So let’s look at just deleting the data in S3:

So our S3 data currently looks like this:

We have two options with our S3 Delete job.

Option 1 is to leave the subfolders field blank:

The contents of the prefix above will be cleared by one thread and this could be slower.

The faster option is to populate the “Sub Folder Names” above. This will each multiple threads in an asynchronous operation which could be faster. (This can also be completed with a smaller EC2 instance type)

First we use the command line to list the subfolders:

Highlight the results then copy and paste to Notepad ++

We can then perform a find and replace operation eg:

We then get:

Then a nice trick is to go to the end of the first line with your cursor and holding down alt and shift then press the down key:

This allows you to edit all the rows at once as if they were one row. We can then add a pipe “|” eg:

We can then copy and paste the result into the “Sub Folder Names” field:

Notice the space in front of each subfolder name. To eliminate, copy and paste the row onto a new sheet then find and replace the space with nothing eg:

Before replace:

After replace:

Bear in mind, your sub folder list could be too long for the field length limit. In that case you would need to create additional S3 Delete jobs for the remaining items.

This is the case with this example as the field only allows me to enter 32 items which takes us from “AD” to “BY”

So before the replace of the space:

After the space replace:

We need to also remove the trailing pipe delimiter:

Using the nifty trick holding down alt and shift then using the down arrow key this is easy to achieve:

So now our first step looks like:

Let’s run it to test and see how it operates:

So it ran fine. Note the different thread numbers:

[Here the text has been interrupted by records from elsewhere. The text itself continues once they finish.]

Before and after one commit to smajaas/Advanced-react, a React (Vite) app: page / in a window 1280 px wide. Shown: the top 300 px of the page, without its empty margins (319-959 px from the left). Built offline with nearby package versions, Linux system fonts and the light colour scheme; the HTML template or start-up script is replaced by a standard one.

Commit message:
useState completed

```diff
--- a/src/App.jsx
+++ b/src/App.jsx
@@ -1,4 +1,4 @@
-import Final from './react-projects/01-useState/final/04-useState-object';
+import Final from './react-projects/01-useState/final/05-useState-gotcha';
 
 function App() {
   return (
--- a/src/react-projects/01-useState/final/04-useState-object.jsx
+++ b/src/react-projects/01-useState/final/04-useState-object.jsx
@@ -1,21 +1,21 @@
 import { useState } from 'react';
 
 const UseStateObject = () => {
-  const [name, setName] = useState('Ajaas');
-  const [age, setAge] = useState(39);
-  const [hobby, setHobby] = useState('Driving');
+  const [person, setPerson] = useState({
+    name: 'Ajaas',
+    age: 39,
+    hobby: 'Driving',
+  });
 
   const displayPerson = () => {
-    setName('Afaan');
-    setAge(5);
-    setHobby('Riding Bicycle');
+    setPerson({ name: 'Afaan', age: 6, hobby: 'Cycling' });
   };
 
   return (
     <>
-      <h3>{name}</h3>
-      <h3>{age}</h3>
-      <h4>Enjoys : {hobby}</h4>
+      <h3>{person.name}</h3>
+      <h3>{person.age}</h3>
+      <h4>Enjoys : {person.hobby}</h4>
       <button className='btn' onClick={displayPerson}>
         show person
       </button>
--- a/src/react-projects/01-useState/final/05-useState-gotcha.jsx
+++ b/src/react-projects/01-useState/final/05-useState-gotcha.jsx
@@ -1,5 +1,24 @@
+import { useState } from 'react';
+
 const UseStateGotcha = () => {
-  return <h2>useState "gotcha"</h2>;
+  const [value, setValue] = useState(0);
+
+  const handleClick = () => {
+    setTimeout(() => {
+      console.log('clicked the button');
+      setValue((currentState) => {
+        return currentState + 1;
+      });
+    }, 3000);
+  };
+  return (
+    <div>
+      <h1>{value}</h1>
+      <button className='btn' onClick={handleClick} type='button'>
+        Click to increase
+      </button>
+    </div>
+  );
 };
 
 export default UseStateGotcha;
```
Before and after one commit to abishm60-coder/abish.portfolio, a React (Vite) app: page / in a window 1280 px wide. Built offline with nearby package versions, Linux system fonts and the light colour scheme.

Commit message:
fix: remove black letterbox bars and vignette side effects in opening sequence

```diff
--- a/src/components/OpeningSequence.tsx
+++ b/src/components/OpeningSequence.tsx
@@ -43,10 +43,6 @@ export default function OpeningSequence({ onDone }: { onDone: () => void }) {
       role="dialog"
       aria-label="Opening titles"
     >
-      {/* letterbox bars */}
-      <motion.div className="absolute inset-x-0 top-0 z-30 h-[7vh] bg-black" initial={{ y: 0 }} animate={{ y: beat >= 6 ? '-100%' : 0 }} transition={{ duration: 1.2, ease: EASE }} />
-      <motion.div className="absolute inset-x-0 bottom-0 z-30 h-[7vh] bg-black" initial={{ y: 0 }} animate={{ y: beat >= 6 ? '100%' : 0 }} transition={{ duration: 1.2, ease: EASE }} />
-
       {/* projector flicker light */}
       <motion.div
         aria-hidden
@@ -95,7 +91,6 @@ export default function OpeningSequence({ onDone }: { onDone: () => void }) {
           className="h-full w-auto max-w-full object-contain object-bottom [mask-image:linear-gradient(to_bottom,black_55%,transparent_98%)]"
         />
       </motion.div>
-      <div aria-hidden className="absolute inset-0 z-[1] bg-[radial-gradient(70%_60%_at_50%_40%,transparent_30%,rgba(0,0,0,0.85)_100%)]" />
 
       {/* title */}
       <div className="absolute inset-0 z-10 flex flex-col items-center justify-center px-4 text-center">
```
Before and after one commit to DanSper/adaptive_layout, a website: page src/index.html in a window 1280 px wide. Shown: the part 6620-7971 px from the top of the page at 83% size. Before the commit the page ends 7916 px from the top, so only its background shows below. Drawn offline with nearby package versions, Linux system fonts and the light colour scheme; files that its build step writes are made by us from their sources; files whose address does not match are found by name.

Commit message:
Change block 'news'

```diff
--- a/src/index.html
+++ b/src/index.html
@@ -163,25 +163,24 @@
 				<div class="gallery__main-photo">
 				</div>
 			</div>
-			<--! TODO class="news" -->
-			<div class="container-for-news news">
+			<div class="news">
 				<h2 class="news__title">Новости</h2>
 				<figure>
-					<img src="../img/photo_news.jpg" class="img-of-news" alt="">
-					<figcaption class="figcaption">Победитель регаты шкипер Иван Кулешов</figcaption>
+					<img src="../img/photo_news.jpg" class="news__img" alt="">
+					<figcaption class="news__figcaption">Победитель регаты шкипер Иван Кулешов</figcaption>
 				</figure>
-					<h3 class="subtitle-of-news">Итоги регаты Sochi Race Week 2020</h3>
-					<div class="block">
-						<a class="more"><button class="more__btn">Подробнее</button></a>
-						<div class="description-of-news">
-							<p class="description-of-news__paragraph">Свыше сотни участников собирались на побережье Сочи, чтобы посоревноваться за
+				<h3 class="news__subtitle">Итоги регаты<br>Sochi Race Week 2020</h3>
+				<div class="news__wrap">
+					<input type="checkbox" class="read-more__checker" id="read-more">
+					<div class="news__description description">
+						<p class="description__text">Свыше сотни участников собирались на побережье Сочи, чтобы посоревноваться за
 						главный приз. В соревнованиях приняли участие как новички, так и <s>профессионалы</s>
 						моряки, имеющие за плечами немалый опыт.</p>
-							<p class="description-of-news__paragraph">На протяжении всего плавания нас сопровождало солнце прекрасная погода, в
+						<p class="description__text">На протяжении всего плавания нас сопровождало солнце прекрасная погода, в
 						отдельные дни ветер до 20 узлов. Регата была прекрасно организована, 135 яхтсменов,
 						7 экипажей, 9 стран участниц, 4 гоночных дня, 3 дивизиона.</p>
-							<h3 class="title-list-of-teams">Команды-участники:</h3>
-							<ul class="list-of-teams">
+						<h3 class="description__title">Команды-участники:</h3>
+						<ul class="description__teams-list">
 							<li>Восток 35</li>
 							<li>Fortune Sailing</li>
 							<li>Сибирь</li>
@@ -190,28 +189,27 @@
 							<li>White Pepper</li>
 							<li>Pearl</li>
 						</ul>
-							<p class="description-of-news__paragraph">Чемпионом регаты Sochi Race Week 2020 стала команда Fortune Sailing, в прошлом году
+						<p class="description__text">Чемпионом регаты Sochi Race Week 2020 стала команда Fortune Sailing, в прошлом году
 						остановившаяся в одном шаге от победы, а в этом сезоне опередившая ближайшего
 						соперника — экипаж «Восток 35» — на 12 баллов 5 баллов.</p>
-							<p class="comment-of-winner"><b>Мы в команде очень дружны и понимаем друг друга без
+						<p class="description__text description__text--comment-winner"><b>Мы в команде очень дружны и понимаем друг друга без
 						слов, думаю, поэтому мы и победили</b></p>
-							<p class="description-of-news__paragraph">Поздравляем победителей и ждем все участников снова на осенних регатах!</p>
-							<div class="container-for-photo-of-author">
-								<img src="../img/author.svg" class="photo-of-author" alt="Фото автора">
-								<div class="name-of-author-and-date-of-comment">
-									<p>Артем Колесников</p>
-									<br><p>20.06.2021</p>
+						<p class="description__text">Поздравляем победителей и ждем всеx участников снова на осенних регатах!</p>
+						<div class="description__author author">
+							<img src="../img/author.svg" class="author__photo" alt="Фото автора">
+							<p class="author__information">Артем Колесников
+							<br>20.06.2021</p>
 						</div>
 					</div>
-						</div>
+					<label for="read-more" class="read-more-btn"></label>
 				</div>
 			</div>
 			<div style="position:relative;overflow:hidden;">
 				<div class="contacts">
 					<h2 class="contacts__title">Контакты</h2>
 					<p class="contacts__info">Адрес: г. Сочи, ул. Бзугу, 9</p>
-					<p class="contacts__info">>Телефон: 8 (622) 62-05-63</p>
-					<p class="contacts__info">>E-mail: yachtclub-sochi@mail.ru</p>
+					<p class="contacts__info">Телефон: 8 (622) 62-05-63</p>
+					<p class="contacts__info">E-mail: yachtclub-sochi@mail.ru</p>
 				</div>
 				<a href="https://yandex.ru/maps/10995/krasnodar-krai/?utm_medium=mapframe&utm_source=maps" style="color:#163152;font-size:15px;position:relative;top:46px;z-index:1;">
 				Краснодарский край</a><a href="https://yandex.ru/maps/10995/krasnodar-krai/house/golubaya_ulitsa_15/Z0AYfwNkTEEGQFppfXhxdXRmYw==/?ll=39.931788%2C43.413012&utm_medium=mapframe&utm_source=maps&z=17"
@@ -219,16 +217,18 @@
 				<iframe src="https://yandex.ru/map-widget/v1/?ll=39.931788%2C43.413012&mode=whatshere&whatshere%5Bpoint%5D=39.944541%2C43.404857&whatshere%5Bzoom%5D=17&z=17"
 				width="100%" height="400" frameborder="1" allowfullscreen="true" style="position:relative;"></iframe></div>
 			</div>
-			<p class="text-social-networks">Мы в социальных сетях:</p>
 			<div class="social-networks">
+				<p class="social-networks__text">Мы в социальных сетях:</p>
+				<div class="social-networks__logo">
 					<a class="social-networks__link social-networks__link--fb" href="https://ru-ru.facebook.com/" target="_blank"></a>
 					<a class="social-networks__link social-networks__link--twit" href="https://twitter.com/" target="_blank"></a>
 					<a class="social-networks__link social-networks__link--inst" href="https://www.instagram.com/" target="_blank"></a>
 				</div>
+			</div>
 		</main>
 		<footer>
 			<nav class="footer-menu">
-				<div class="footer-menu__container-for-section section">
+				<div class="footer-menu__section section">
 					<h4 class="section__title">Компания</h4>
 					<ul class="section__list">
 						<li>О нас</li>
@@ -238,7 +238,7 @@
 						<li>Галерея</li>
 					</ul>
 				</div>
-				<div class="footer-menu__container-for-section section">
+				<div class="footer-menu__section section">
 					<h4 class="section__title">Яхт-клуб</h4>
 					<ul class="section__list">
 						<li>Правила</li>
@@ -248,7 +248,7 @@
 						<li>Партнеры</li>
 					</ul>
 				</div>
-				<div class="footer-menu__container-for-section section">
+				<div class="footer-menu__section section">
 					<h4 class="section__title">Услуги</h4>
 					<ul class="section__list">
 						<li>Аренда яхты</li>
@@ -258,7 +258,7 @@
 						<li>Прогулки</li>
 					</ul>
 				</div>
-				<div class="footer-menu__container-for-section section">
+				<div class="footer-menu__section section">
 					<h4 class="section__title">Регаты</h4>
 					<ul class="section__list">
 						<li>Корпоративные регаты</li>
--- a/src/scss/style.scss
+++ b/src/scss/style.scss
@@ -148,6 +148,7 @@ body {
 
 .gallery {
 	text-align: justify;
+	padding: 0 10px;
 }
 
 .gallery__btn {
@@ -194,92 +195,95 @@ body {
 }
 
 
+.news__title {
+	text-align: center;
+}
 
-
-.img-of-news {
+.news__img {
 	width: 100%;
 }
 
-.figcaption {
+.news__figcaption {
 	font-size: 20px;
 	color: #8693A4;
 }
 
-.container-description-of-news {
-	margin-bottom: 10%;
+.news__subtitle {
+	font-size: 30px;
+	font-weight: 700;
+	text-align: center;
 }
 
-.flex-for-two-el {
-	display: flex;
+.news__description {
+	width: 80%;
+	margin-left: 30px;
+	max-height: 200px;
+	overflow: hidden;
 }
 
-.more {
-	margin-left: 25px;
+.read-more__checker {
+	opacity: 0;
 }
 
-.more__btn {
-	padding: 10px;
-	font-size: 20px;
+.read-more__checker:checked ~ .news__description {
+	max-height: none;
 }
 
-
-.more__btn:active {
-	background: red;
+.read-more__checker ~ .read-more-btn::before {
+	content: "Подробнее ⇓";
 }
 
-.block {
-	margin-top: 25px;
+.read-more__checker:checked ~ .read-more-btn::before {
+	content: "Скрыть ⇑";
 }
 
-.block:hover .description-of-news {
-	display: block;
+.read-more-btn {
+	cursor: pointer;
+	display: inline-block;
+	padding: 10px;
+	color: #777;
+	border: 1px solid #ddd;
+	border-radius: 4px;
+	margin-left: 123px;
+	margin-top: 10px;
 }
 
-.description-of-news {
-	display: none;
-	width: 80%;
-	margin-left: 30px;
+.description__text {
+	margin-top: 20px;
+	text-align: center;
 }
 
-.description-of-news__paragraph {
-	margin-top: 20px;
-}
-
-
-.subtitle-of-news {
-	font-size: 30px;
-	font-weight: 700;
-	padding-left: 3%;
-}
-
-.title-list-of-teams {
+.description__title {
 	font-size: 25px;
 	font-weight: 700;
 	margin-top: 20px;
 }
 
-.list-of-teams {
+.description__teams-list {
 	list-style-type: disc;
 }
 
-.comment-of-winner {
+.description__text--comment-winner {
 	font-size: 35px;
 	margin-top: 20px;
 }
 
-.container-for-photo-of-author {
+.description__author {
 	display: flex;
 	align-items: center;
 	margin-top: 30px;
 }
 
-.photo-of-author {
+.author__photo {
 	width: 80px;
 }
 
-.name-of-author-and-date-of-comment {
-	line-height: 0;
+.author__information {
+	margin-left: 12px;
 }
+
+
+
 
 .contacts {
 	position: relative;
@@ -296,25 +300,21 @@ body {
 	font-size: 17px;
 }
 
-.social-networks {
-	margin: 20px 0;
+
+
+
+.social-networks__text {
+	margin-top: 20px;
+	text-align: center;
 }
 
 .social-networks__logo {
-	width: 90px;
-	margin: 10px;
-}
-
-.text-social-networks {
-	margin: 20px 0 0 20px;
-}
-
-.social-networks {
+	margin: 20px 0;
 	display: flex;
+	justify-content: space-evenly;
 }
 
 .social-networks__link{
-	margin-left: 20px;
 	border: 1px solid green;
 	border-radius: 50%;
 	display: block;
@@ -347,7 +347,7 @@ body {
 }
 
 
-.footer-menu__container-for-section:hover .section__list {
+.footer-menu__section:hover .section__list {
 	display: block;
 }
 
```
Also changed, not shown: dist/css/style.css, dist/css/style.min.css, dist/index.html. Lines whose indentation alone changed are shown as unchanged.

This means the subfolders were deleted using different threads.

We also received our notification email since we inserted a receiving email address as well as signed up for sendgrid and populated our mail settings:

Now we can check in S3:

We need to refresh. After refresh we see the subfolders have been correctly removed ie “AD” to “BY” leaving “BZ” as the new first folder:

That was a very quick operation. Let’s see how it runs if we leave out the “Sub Folder Name” field:

So it only deleted from “f3=BZ” to “f3=GY”:

This is caused by running too small an EC2 instance. ie you need to choose a bigger instance with more ram.

Let’s run it again.

Since I have 197 subfolders I would need to create a total of 6 jobs which could all be in the same pipeline or separate pipelines for some parallel processing. It’s a good idea to experiment with which approach would work best for your data. If you were to use the same pipeline, you could either have each of the six jobs as subsequent steps or you could put in the same step number eg:

Option 1, different job numbers all in the same pipeline:

We have to use unique job names:

The logs look good:

And the final test is to inspect S3 which is now clear:

Option 2: Same job step number in the same pipeline: